(Beginning of Given entries)

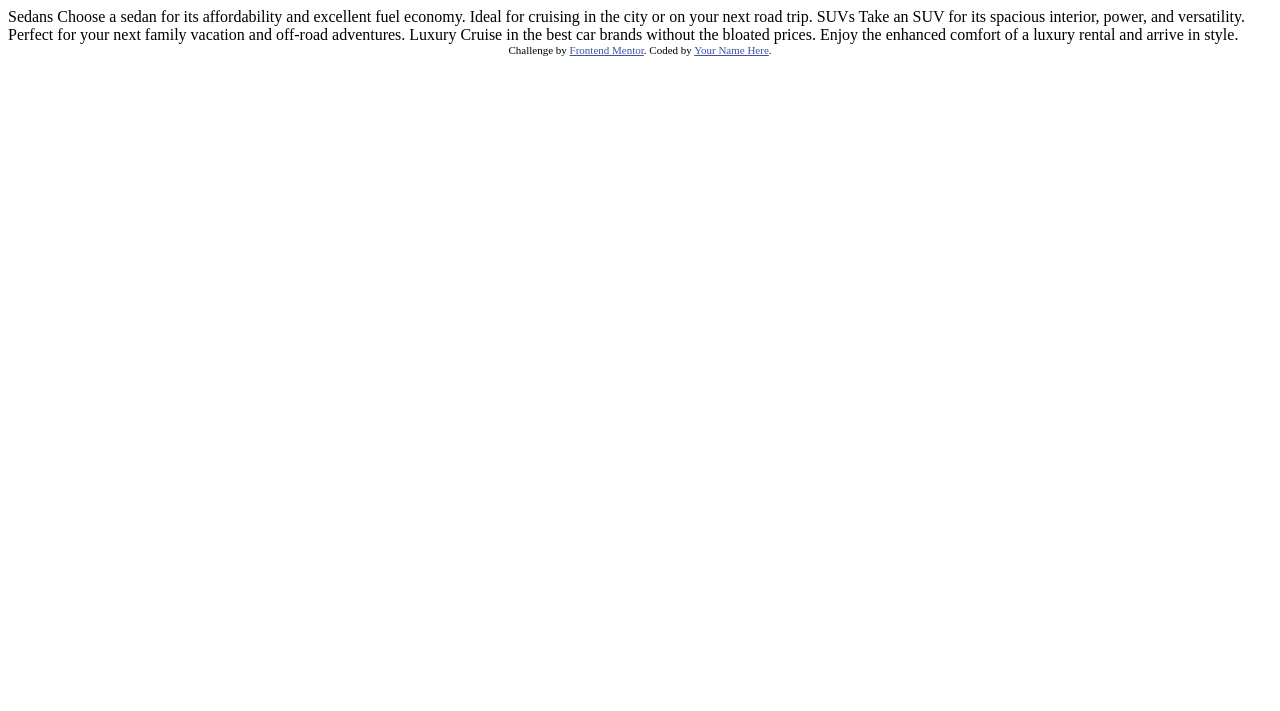
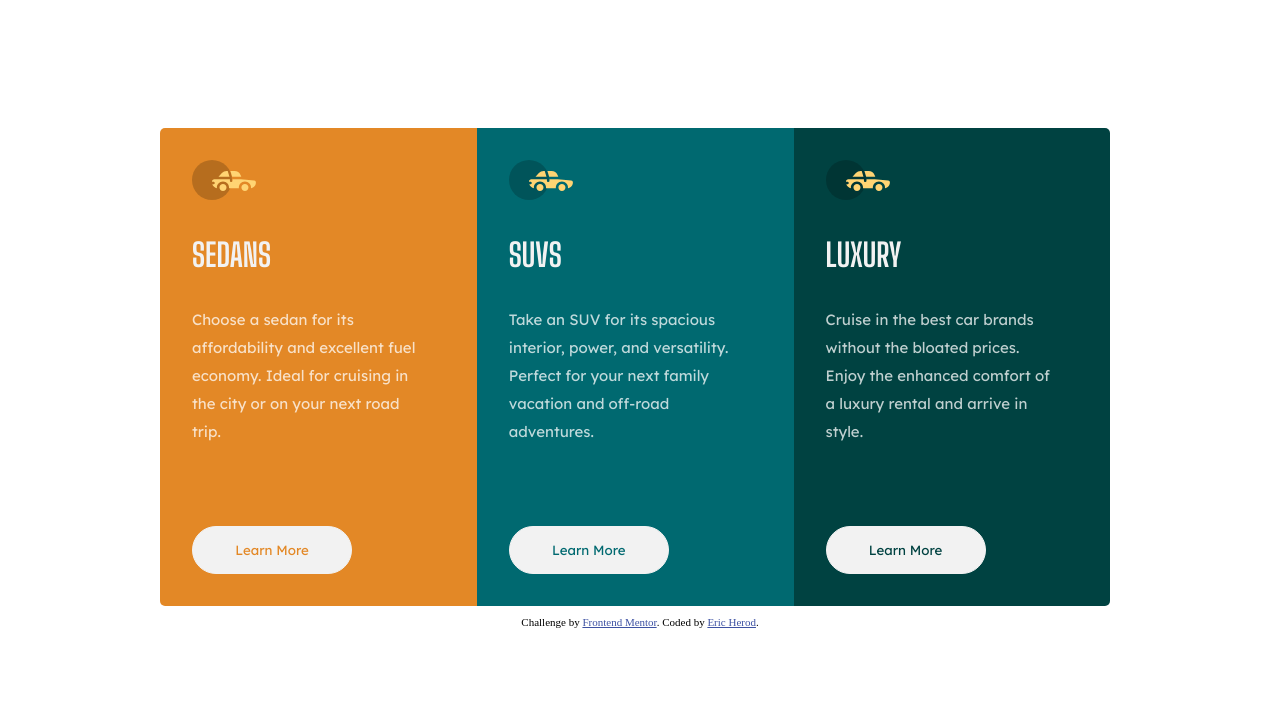
Before and after one commit to eherod/newbie-challenge-2, a plain HTML site: page index.html in a window 1280 px wide. Drawn offline with Linux system fonts and the light colour scheme.

Commit message:
uploading finished product

```diff
--- a/index.html
+++ b/index.html
@@ -1,36 +1,70 @@
 <!DOCTYPE html>
 <html lang="en">
+
 <head>
   <meta charset="UTF-8">
-  <meta name="viewport" content="width=device-width, initial-scale=1.0"> <!-- displays site properly based on user's device -->
+  <meta name="viewport" content="width=device-width, initial-scale=1.0">
+  <!-- displays site properly based on user's device -->
 
   <link rel="icon" type="image/png" sizes="32x32" href="./images/favicon-32x32.png">
+  <link rel="preconnect" href="https://fonts.gstatic.com">
+  <link href="https://fonts.googleapis.com/css2?family=Big+Shoulders+Display:wght@700&family=Lexend+Deca&display=swap"
+    rel="stylesheet">
+  <link rel="stylesheet" href="styles/style.css">
 
   <title>Frontend Mentor | 3-column preview card component</title>
 
-  <!-- Feel free to remove these styles or customise in your own stylesheet 👍 -->
-  <style>
-    .attribution { font-size: 11px; text-align: center; }
-    .attribution a { color: hsl(228, 45%, 44%); }
-  </style>
+
 </head>
+
 <body>
 
-  Sedans
-  Choose a sedan for its affordability and excellent fuel economy. Ideal for cruising in the city
-  or on your next road trip.
+  <div class="wrapper">
 
-  SUVs
-  Take an SUV for its spacious interior, power, and versatility. Perfect for your next family vacation
-  and off-road adventures.
+    <div class="sedans">
 
-  Luxury
-  Cruise in the best car brands without the bloated prices. Enjoy the enhanced comfort of a luxury
-  rental and arrive in style.
+      <img src="/images/icon-sedans.svg" alt="">
+
+      <h2>SEDANS</h2>
+
+      <p>Choose a sedan for its affordability and excellent fuel economy. Ideal for cruising in the city
+        or on your next road trip.</p>
+
+      <button class="sed-btn">Learn More</button>
+
+    </div>
+
+    <div class="suvs">
+      <img src="/images/icon-sedans.svg" alt="">
+      <h2>SUVS</h2>
+      <p>Take an SUV for its spacious interior, power, and versatility. Perfect for your next family vacation
+        and off-road adventures.</p>
+      <button class="suv-btn">Learn More</button>
+
+
+    </div>
+
+    <div class="luxury">
+      <img src="/images/icon-sedans.svg" alt="">
+
+      <h2>LUXURY</h2>
+      <p>Cruise in the best car brands without the bloated prices. Enjoy the enhanced comfort of a luxury
+        rental and arrive in style.</p>
+      <button class="lux-btn">Learn More</button>
+
+    </div>
+
+
+
+
+
+
+  </div>
 
   <div class="attribution">
     Challenge by <a href="https://www.frontendmentor.io?ref=challenge" target="_blank">Frontend Mentor</a>.
-    Coded by <a href="#">Your Name Here</a>.
+    Coded by <a href="https://github.com/eherod">Eric Herod</a>.
   </div>
 </body>
+
 </html>
--- /dev/null
+++ b/styles/style.css
@@ -0,0 +1,152 @@
+:root{
+
+    --sedan: hsl(31, 77%, 52%);
+    --suv: hsl(184, 100%, 22%);
+    --luxury: hsl(179, 100%, 13%);
+    --pclr: hsla(0, 0%, 100%, 0.75);
+    --hdbt: hsl(0, 0%, 95%);
+
+
+}
+
+
+*{
+    margin: 0;
+    padding: 0;
+    box-sizing: border-box;
+}
+
+body{
+    font-size: 15px;
+}
+.wrapper{
+    width: 80%;
+    margin: 10% auto;
+}
+
+.sedans{
+width: 100%;
+
+background-color: var(--sedan);
+border-radius: 5px 5px 0 0;
+padding: 2rem;
+}
+
+
+
+.suvs{
+    width: 100%;
+    background-color: var(--suv);
+    padding: 2rem;
+}
+
+.luxury{
+    width: 100%;
+    background-color: var(--luxury);
+    border-radius: 0 0 5px 5px;
+    padding: 2rem;
+
+}
+
+h2{
+    font-family: 'Big Shoulders Display', cursive;
+    color: var(--hdbt);
+    padding: 1rem 0;
+}
+
+p{
+    font-family: 'Lexend Deca', sans-serif;
+    color: var(--pclr);
+    padding-bottom: 2rem;
+    line-height: 1.5rem;
+}
+
+button{
+    font-family: 'Lexend Deca', sans-serif;
+    background-color: var(--hdbt);
+    border: 1px solid var(--hdbt);
+    border-radius: 30px;
+    padding: .5rem 1rem;
+
+
+}
+
+.sed-btn{
+    color: var(--sedan);
+
+}
+
+.suv-btn{
+    color: var(--suv);
+}
+
+.lux-btn{
+    color: var(--luxury);
+}
+
+
+.attribution {
+    font-size: 11px;
+    text-align: center;
+  }
+
+  .attribution a {
+    color: hsl(228, 45%, 44%);
+  }
+
+
+  @media (min-width: 1000px){
+      .wrapper{
+          width: 75%;
+      }
+      .sedans {
+          width: 33%;
+          height: 100%;
+          float: left;
+          border-radius: 5px 0 0 5px;
+      }
+
+      .suvs{
+        width: 33%;
+        height: 100%;
+        float: left;
+
+    }
+
+    .luxury{
+        width: 33%;
+        height: 100%;
+        float: left;
+        border-radius: 0 5px 5px 0;
+
+
+    }
+
+    h2 {
+        font-size: 2rem;
+        padding-top: 2rem;
+        padding-bottom: 2rem;
+    }
+
+    p{
+        padding-bottom: 5rem;
+        line-height: 1.75rem;
+        padding-right: 1.5rem;
+    }
+    button{
+        width: 10rem;
+        height: 3rem;
+    }
+
+
+.attribution {
+   float: left;
+   width: 100%;
+   margin-top: 10px;
+   text-align: center;
+   padding-bottom: 5rem;
+
+  }
+
+
+  }
```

(End of Given entries)

## Exercise description
Report each line above containing the string "padding".

## Response
+    padding: 0;
+padding: 2rem;
+    padding: 2rem;
+    padding: 2rem;
+    padding: 1rem 0;
+    padding-bottom: 2rem;
+    padding: .5rem 1rem;
+        padding-top: 2rem;
+        padding-bottom: 2rem;
+        padding-bottom: 5rem;
+        padding-right: 1.5rem;
+   padding-bottom: 5rem;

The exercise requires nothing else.